which bulked largely in the religious life witnessed in the churches of Byzantine Constantinople.
At the time referred to there dwelt in the city a deaf-mute, a well-known object of charity who supported himself by petty services in benevolent households. While thus employed by a family that resided near the church of the Holy Apostles, the poor man one night saw S. Theodosia in a dream, and heard her command to repair with tapers and incense to the church dedicated to her honour. Next morning the deaf-mute made his friends understand what had occurred during his sleep, and with their help found his way to the designated shrine. There he was anointed with the holy oil of the lamp before the saint's eikon, and bowed long in humble adoration at her feet.
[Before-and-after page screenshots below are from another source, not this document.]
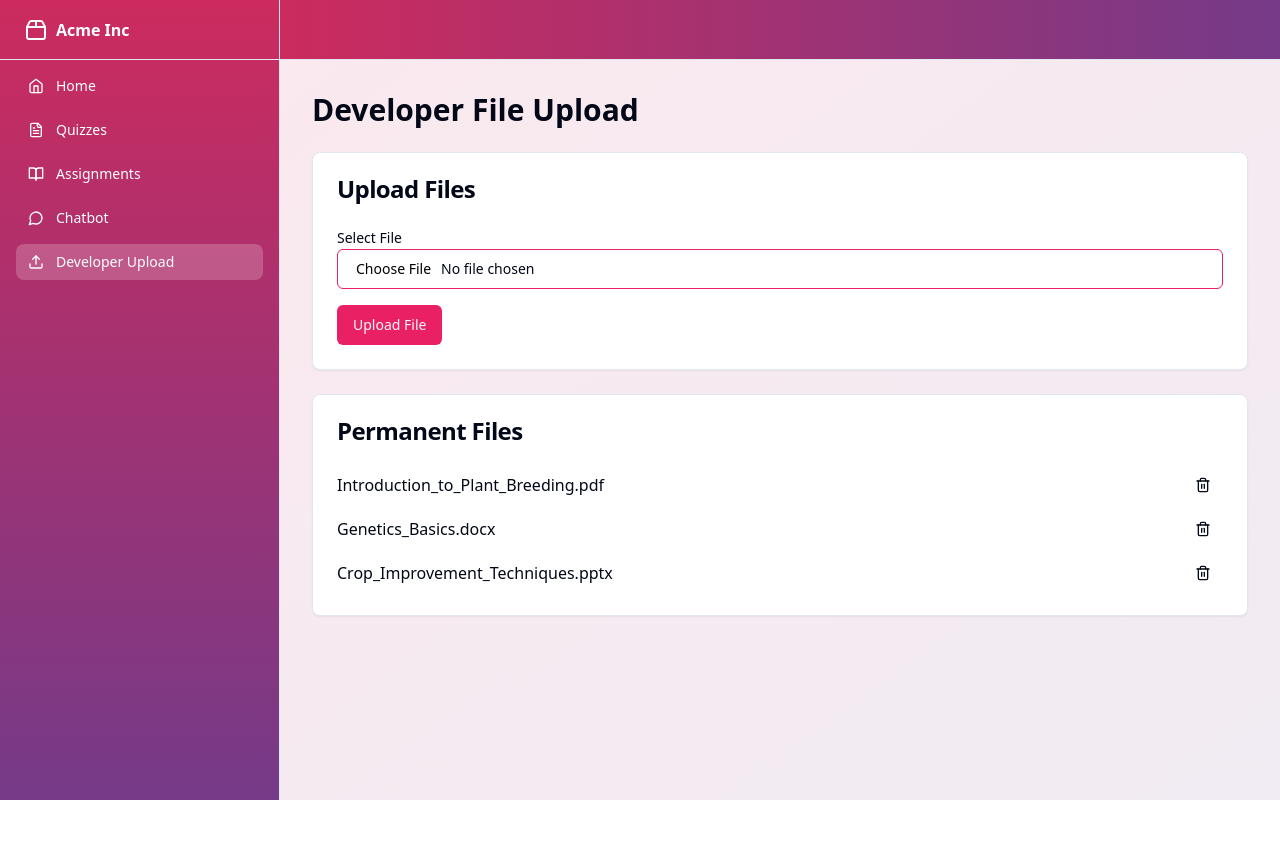
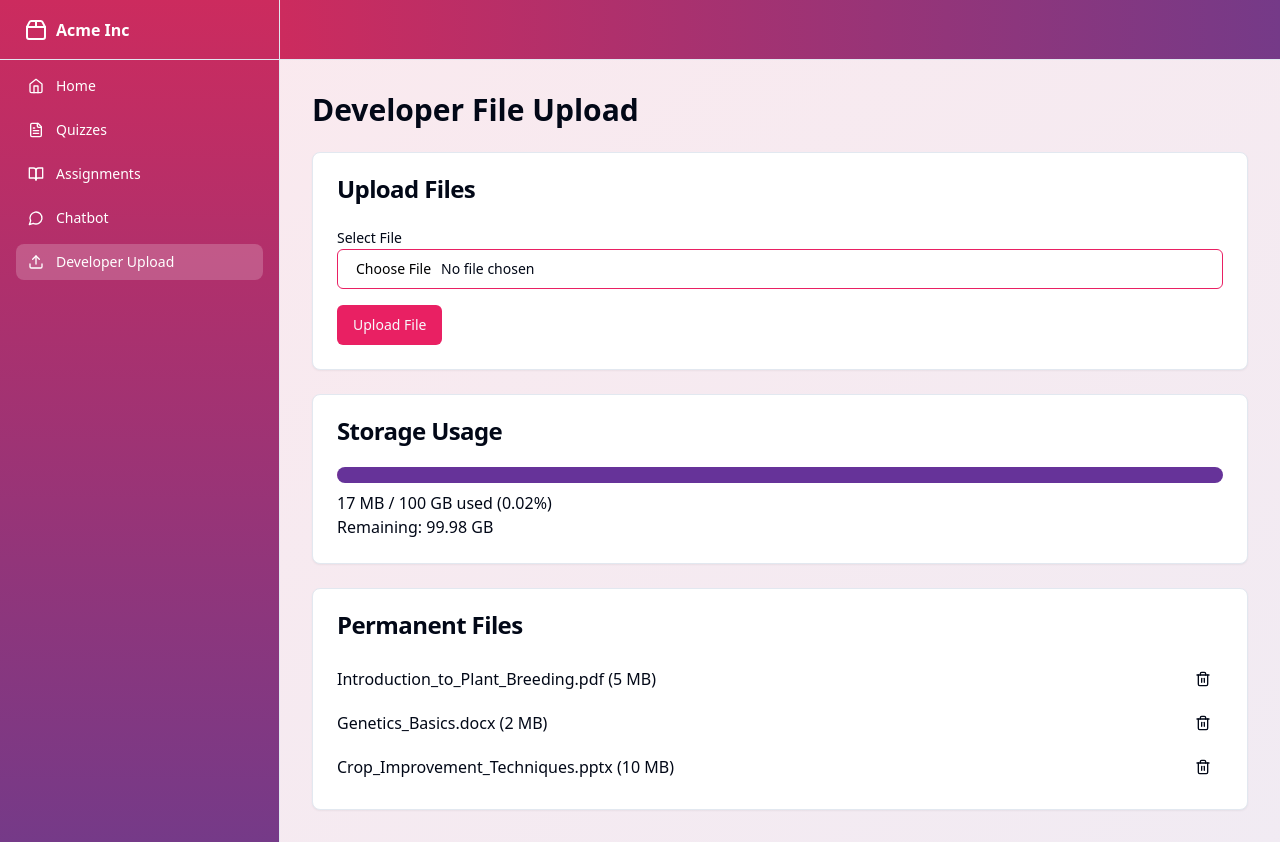
Before and after one commit to GPT-Engineer-App/plant-breeding-lms, a React (Vite) app: page /developer-upload in a window 1280 px wide. Before the commit the page ends 800 px from the top, so only its background shows below. Built offline with nearby package versions, Linux system fonts and the light colour scheme.

Commit message:
Implement 100 GB storage capacity for uploaded files

```diff
--- a/src/pages/DeveloperUpload.jsx
+++ b/src/pages/DeveloperUpload.jsx
@@ -3,16 +3,19 @@ import { Button } from "@/components/ui/button";
 import { Input } from "@/components/ui/input";
 import { Label } from "@/components/ui/label";
 import { Card, CardContent, CardHeader, CardTitle } from "@/components/ui/card";
-import { uploadFile, getPermanentFiles, deleteFile } from "@/utils/developerFileUpload";
 import { Trash2 } from "lucide-react";
+import { uploadFile, getPermanentFiles, deleteFile, getStorageUsage } from "@/utils/developerFileUpload";
+import { Progress } from "@/components/ui/progress";
 
 const DeveloperUpload = () => {
   const [file, setFile] = useState(null);
   const [uploadStatus, setUploadStatus] = useState("");
   const [permanentFiles, setPermanentFiles] = useState([]);
+  const [storageUsage, setStorageUsage] = useState({ used: 0, total: 0, remaining: 0 });
 
   useEffect(() => {
     updatePermanentFiles();
+    updateStorageUsage();
   }, []);
 
   const handleFileChange = (e) => {
@@ -30,6 +33,7 @@ const DeveloperUpload = () => {
       setUploadStatus(result.message);
       setFile(null);
       updatePermanentFiles();
+      updateStorageUsage();
     } catch (error) {
       setUploadStatus(error.message);
     }
@@ -39,15 +43,30 @@ const DeveloperUpload = () => {
     setPermanentFiles(getPermanentFiles());
   };
 
+  const updateStorageUsage = () => {
+    setStorageUsage(getStorageUsage());
+  };
+
   const handleDeleteFile = async (fileName) => {
     try {
       const result = await deleteFile(fileName);
       setUploadStatus(result.message);
       updatePermanentFiles();
+      updateStorageUsage();
     } catch (error) {
       setUploadStatus("Error deleting file.");
     }
   };
+
+  const formatBytes = (bytes) => {
+    if (bytes === 0) return '0 Bytes';
+    const k = 1024;
+    const sizes = ['Bytes', 'KB', 'MB', 'GB', 'TB'];
+    const i = Math.floor(Math.log(bytes) / Math.log(k));
+    return parseFloat((bytes / Math.pow(k, i)).toFixed(2)) + ' ' + sizes[i];
+  };
+
+  const storagePercentage = (storageUsage.used / storageUsage.total) * 100;
 
   return (
     <div className="container mx-auto p-4">
@@ -74,6 +93,20 @@ const DeveloperUpload = () => {
         </CardContent>
       </Card>
 
+      <Card className="mb-6">
+        <CardHeader>
+          <CardTitle>Storage Usage</CardTitle>
+        </CardHeader>
+        <CardContent>
+          <Progress value={storagePercentage} className="mb-2" />
+          <p>
+            {formatBytes(storageUsage.used)} / {formatBytes(storageUsage.total)} used
+            ({storagePercentage.toFixed(2)}%)
+          </p>
+          <p>Remaining: {formatBytes(storageUsage.remaining)}</p>
+        </CardContent>
+      </Card>
+
       <Card>
         <CardHeader>
           <CardTitle>Permanent Files</CardTitle>
@@ -83,7 +116,7 @@ const DeveloperUpload = () => {
             <ul className="space-y-2">
               {permanentFiles.map((file, index) => (
                 <li key={index} className="flex items-center justify-between">
-                  <span>{file.name}</span>
+                  <span>{file.name} ({formatBytes(file.size)})</span>
                   <Button variant="ghost" size="sm" onClick={() => handleDeleteFile(file.name)}>
                     <Trash2 className="h-4 w-4" />
                   </Button>
--- a/src/utils/developerFileUpload.js
+++ b/src/utils/developerFileUpload.js
@@ -1,20 +1,33 @@
 // This file simulates a server-side implementation for file storage.
 // In a real-world scenario, this would interact with a database or file system.
 
+const MAX_STORAGE_CAPACITY = 100 * 1024 * 1024 * 1024; // 100 GB in bytes
+let currentStorageUsed = 0;
+
 let permanentFiles = [
-  { name: "Introduction_to_Plant_Breeding.pdf", type: "application/pdf" },
-  { name: "Genetics_Basics.docx", type: "application/vnd.openxmlformats-officedocument.wordprocessingml.document" },
-  { name: "Crop_Improvement_Techniques.pptx", type: "application/vnd.openxmlformats-officedocument.presentationml.presentation" },
+  { name: "Introduction_to_Plant_Breeding.pdf", type: "application/pdf", size: 5 * 1024 * 1024 }, // 5 MB
+  { name: "Genetics_Basics.docx", type: "application/vnd.openxmlformats-officedocument.wordprocessingml.document", size: 2 * 1024 * 1024 }, // 2 MB
+  { name: "Crop_Improvement_Techniques.pptx", type: "application/vnd.openxmlformats-officedocument.presentationml.presentation", size: 10 * 1024 * 1024 }, // 10 MB
 ];
+
+// Initialize currentStorageUsed
+currentStorageUsed = permanentFiles.reduce((total, file) => total + file.size, 0);
 
 export const uploadFile = (file) => {
   return new Promise((resolve, reject) => {
     setTimeout(() => {
-      if (file && file.name) {
+      if (file && file.name && file.size) {
+        // Check if there's enough storage capacity
+        if (currentStorageUsed + file.size > MAX_STORAGE_CAPACITY) {
+          reject({ success: false, message: "Storage capacity limit reached. Unable to upload file." });
+          return;
+        }
+
         // Check if the file already exists
         const existingFile = permanentFiles.find(f => f.name === file.name);
         if (!existingFile) {
-          permanentFiles.push({ name: file.name, type: file.type });
+          permanentFiles.push({ name: file.name, type: file.type, size: file.size });
+          currentStorageUsed += file.size;
           console.log(`File "${file.name}" uploaded and stored permanently.`);
           resolve({ success: true, message: `File "${file.name}" uploaded and stored permanently.` });
         } else {
@@ -36,8 +49,10 @@ export const deleteFile = (fileName) => {
   return new Promise((resolve) => {
     setTimeout(() => {
       const initialLength = permanentFiles.length;
+      const deletedFile = permanentFiles.find(file => file.name === fileName);
       permanentFiles = permanentFiles.filter(file => file.name !== fileName);
       if (permanentFiles.length < initialLength) {
+        currentStorageUsed -= deletedFile.size;
         console.log(`File "${fileName}" has been deleted from permanent storage.`);
         resolve({ success: true, message: `File "${fileName}" has been deleted from permanent storage.` });
       } else {
@@ -46,3 +61,15 @@ export const deleteFile = (fileName) => {
     }, 500);
   });
 };
+
+export const getRemainingStorage = () => {
+  return MAX_STORAGE_CAPACITY - currentStorageUsed;
+};
+
+export const getStorageUsage = () => {
+  return {
+    used: currentStorageUsed,
+    total: MAX_STORAGE_CAPACITY,
+    remaining: MAX_STORAGE_CAPACITY - currentStorageUsed
+  };
+};
```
Nothing remarkable happened at the time. But on his homeward way the devout man felt a strange pain in his ear, and upon putting his hand to the sore place, what seemed a winged insect flew out and vanished from view. Wondering what this might mean, he entered the house in which he served, and set himself to prepare the oven in which the bread for the family was to be baked that day. But all his efforts to kindle the fire were in vain ; the wood only smoked. This went on so long that, like most persons under the same circumstancess the much-tried man lost his temper and gave way to the impulse to use bad language. Whereupon sonorous imprecations on the obstinate fuel shook the air. The bystanders could not believe their ears. They thought the sounds proceeded from some mysterious voice in the oven. But the deaf-mute protested that he heard his friends talking, and assured them that the words they heard were his own ; S. Theodosia had opened his ears and loosed his tongue. The news of the marvel spread far and wide and reached even the court. Andronicus II. sent for the young man, interrogated him, and was so deeply impressed by the tescital of what had happened that he determined to proceed to the church of S. Theodosia in state, and went thither with the patriarch and the senate, humbly on foot, and spent the whole night before the wonder-working shrine in prayer and thanksgiving.